Various mortgages are more popular than others, and some may even be difficult to find. As your friendly Mortgage Broker in Manchester, we have compiled a list of some of the most common mortgage types you might encounter.
Here Malcolm has compiled a playlist of videos to explain the different types of mortgages available in Manchester. Below you will also find one of our moneymanTV episodes for each mortgage type, and we hope you find them helpful! Watch more useful Mortgage Guides on moneymanTV or go directly to our “Mortgages Explained” playlist here.
A fixed-rate mortgage means that your mortgage payments will stay the same for a set period. You can set the length you want to fix your costs for, typically 2, 3, or 5 years or longer. No matter what happens to inflation, interest rates, or the economy, you know that your mortgage payment, usually your biggest outgoing, will not change.
A tracker mortgage indicates that your interest rate will track the Bank of England’s base rate. Meaning, the lender that you are with does not set the rate themselves. You will be paying a percentage above the Bank of England base rate. For example, if the base rate is 1% and you are tracking at 1% above the base rate, that means you will be paying a rate of 2%.
When you take out a repayment mortgage, meaning each month you are paying capital and interest combined, as long as you keep your payments going for the full length of the mortgage term. The mortgage balance is guaranteed to get paid off at the end, and the property becomes yours.
This is the most risk-free way to pay your capital back to the lender, in the early years it is mainly the interest that you are paying and your balance will reduce very slowly especially if you have taken out a 25, 30 or 35-year term. This situation switches in the last ten years or so of your mortgage, where your payments are paying off more capital than interest and the balance will come down much faster.
Whilst many buy to let mortgages in Manchester get set up on an interest-only basis, it is much more challenging to get a residential property on an interest-only basis. It is much less likely for lenders to offer an interest-only product now.
However, there are certain circumstances where this can be an option. These include downsizing when you are older or have other investments that you will use to pay the capital back. Lenders are stringent when it comes to offering these products now, and the loan to values are a lot lower than before.
Initially becoming popular in Australia, Offset Mortgages are a flexible type of Mortgage Arrangement. Due to there being a lot more to these than the average mortgage, the interest rates can be slightly higher. Offset Mortgages give you the ability to potentially overpay your mortgage, underpay your mortgage or pay off a lump sum.
The main attraction of these types is that your chosen lender will open up a savings account to run alongside your mortgage account. As an example, we’ll say that you take out a £100,000 mortgage but in your savings, you already have £30,000. You can then put that £30,000 into your new savings account and only pay interest on the remaining £70,000. The idea behind this is that if you keep your payments up as normal per month, then you’re able to pay off the mortgage earlier and with less interest.

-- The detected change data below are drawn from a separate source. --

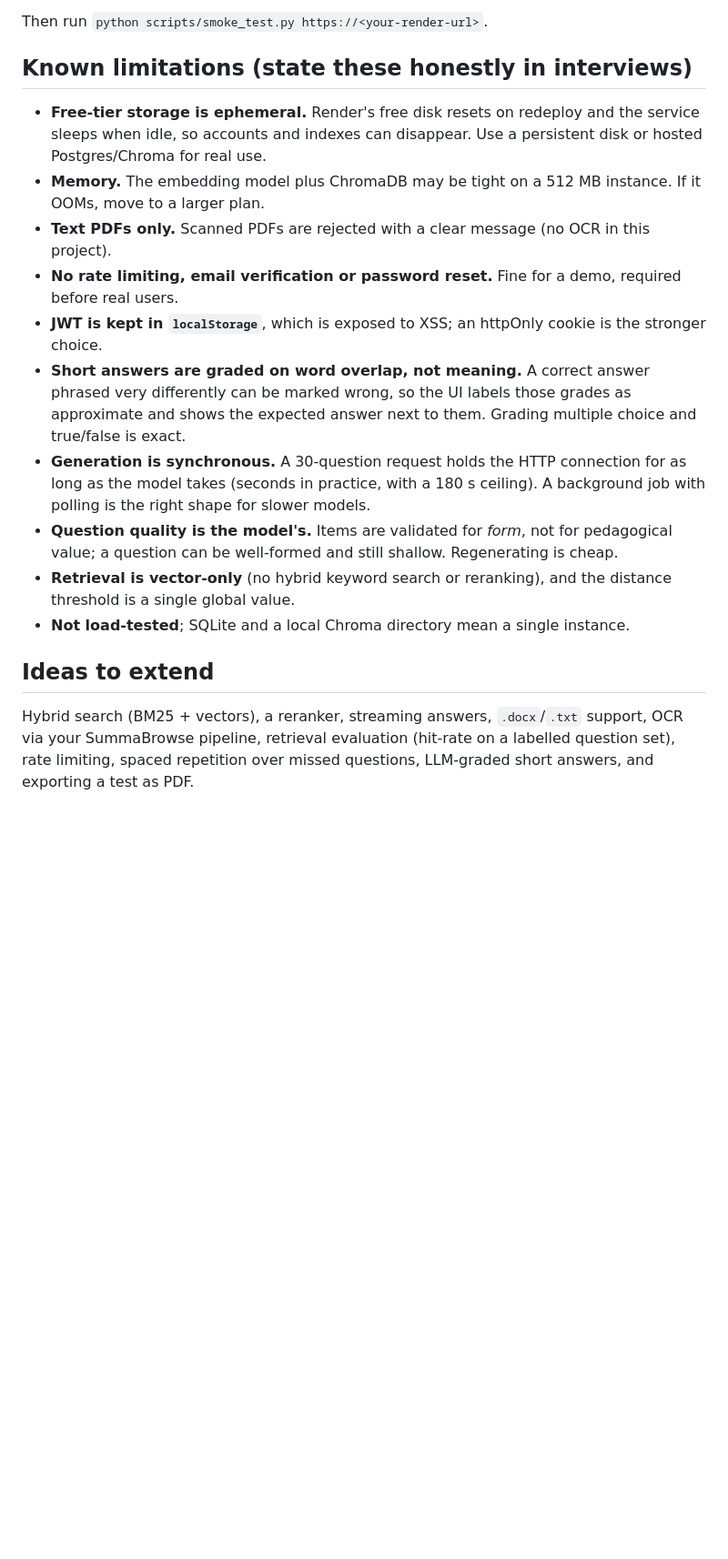
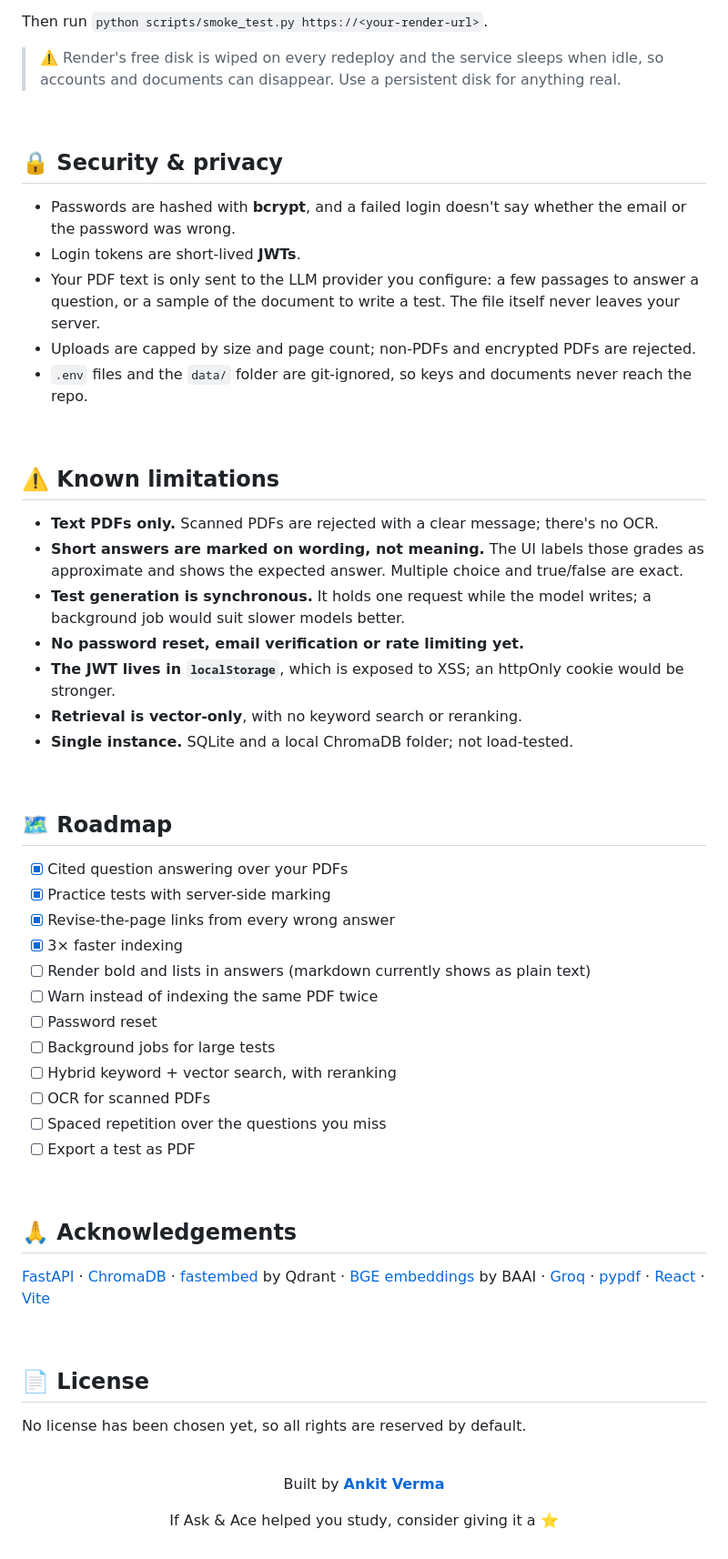
Before and after one commit to ankit2003A/Ask-Ace, a Markdown page: README.md, the part around one of its changes. Shown at 91% size. GitHub-like rendering; blank space fills up the shorter version.

```diff
--- a/README.md
+++ b/README.md
@@ -174,26 +366,73 @@ Set `LLM_API_KEY` and `CORS_ORIGINS` (your Vercel URL) in the dashboard.
 
 Then run `python scripts/smoke_test.py https://<your-render-url>`.
 
-## Known limitations (state these honestly in interviews)
+> ⚠️ Render's free disk is wiped on every redeploy and the service sleeps when idle, so accounts and
+> documents can disappear. Use a persistent disk for anything real.
 
-- **Free-tier storage is ephemeral.** Render's free disk resets on redeploy and the service sleeps when idle, so
-  accounts and indexes can disappear. Use a persistent disk or hosted Postgres/Chroma for real use.
-- **Memory.** The embedding model plus ChromaDB may be tight on a 512 MB instance. If it OOMs, move to a larger plan.
-- **Text PDFs only.** Scanned PDFs are rejected with a clear message (no OCR in this project).
-- **No rate limiting, email verification or password reset.** Fine for a demo, required before real users.
-- **JWT is kept in `localStorage`**, which is exposed to XSS; an httpOnly cookie is the stronger choice.
-- **Short answers are graded on word overlap, not meaning.** A correct answer phrased very differently can be
-  marked wrong, so the UI labels those grades as approximate and shows the expected answer next to them.
-  Grading multiple choice and true/false is exact.
-- **Generation is synchronous.** A 30-question request holds the HTTP connection for as long as the model takes
-  (seconds in practice, with a 180 s ceiling). A background job with polling is the right shape for slower models.
-- **Question quality is the model's.** Items are validated for *form*, not for pedagogical value; a question can be
-  well-formed and still shallow. Regenerating is cheap.
-- **Retrieval is vector-only** (no hybrid keyword search or reranking), and the distance threshold is a single global value.
-- **Not load-tested**; SQLite and a local Chroma directory mean a single instance.
+<br>
 
-## Ideas to extend
+## 🔒 Security & privacy
 
-Hybrid search (BM25 + vectors), a reranker, streaming answers, `.docx`/`.txt` support, OCR via your SummaBrowse
-pipeline, retrieval evaluation (hit-rate on a labelled question set), rate limiting, spaced repetition over missed
-questions, LLM-graded short answers, and exporting a test as PDF.
+- Passwords are hashed with **bcrypt**, and a failed login doesn't say whether the email or the password was wrong.
+- Login tokens are short-lived **JWTs**.
+- Your PDF text is only sent to the LLM provider you configure: a few passages to answer a question,
+  or a sample of the document to write a test. The file itself never leaves your server.
+- Uploads are capped by size and page count; non-PDFs and encrypted PDFs are rejected.
+- `.env` files and the `data/` folder are git-ignored, so keys and documents never reach the repo.
+
+<br>
+
+## ⚠️ Known limitations
+
+- **Text PDFs only.** Scanned PDFs are rejected with a clear message; there's no OCR.
+- **Short answers are marked on wording, not meaning.** The UI labels those grades as approximate
+  and shows the expected answer. Multiple choice and true/false are exact.
+- **Test generation is synchronous.** It holds one request while the model writes; a background job
+  would suit slower models better.
+- **No password reset, email verification or rate limiting yet.**
+- **The JWT lives in `localStorage`**, which is exposed to XSS; an httpOnly cookie would be stronger.
+- **Retrieval is vector-only**, with no keyword search or reranking.
+- **Single instance.** SQLite and a local ChromaDB folder; not load-tested.
+
+<br>
+
+## 🗺️ Roadmap
+
+- [x] Cited question answering over your PDFs
+- [x] Practice tests with server-side marking
+- [x] Revise-the-page links from every wrong answer
+- [x] 3× faster indexing
+- [ ] Render bold and lists in answers (markdown currently shows as plain text)
+- [ ] Warn instead of indexing the same PDF twice
+- [ ] Password reset
+- [ ] Background jobs for large tests
+- [ ] Hybrid keyword + vector search, with reranking
+- [ ] OCR for scanned PDFs
+- [ ] Spaced repetition over the questions you miss
+- [ ] Export a test as PDF
+
+<br>
+
+## 🙏 Acknowledgements
+
+[FastAPI](https://fastapi.tiangolo.com) · [ChromaDB](https://www.trychroma.com) ·
+[fastembed](https://github.com/qdrant/fastembed) by Qdrant ·
+[BGE embeddings](https://huggingface.co/BAAI/bge-small-en-v1.5) by BAAI ·
+[Groq](https://groq.com) · [pypdf](https://github.com/py-pdf/pypdf) ·
+[React](https://react.dev) · [Vite](https://vite.dev)
+
+<br>
+
+## 📄 License
+
+No license has been chosen yet, so all rights are reserved by default.
+
+<br>
+
+<div align="center">
+
+Built by **[Ankit Verma](https://github.com/ankit2003A)**
+
+If Ask & Ace helped you study, consider giving it a ⭐
+
+</div>
```
Also changed, not shown: other parts of README.md (+329 -137 lines), docs/screenshots/ace.png (added), docs/screenshots/ask.png (added), docs/screenshots/landing.png (added), 1 other file.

Similar to Fixed-Rate mortgages, Capped Rates have a maximum amount that a customer will pay each month with a maximum interest rate. With that in mind, if you’re capped at say 5%, you’ll never go higher than 5%. Where these can be more beneficial, however, is if interest rates start to drop. So for example, if the rates dropped to 4%, 3% or 2%, then your mortgage will do the same.
Flexible mortgages allow you to underpay and overpay by unlimited amounts. Underpayments are only allowed if you’ve overpaid first and have agreed with a lender to do so. This, however, is not something that we recommend. Overpayments can be fairly beneficial though, as you could end up paying off the mortgage early and with significantly less interest. Mortgage flexibility is normally a feature of Offset Mortgages, which you can read about above.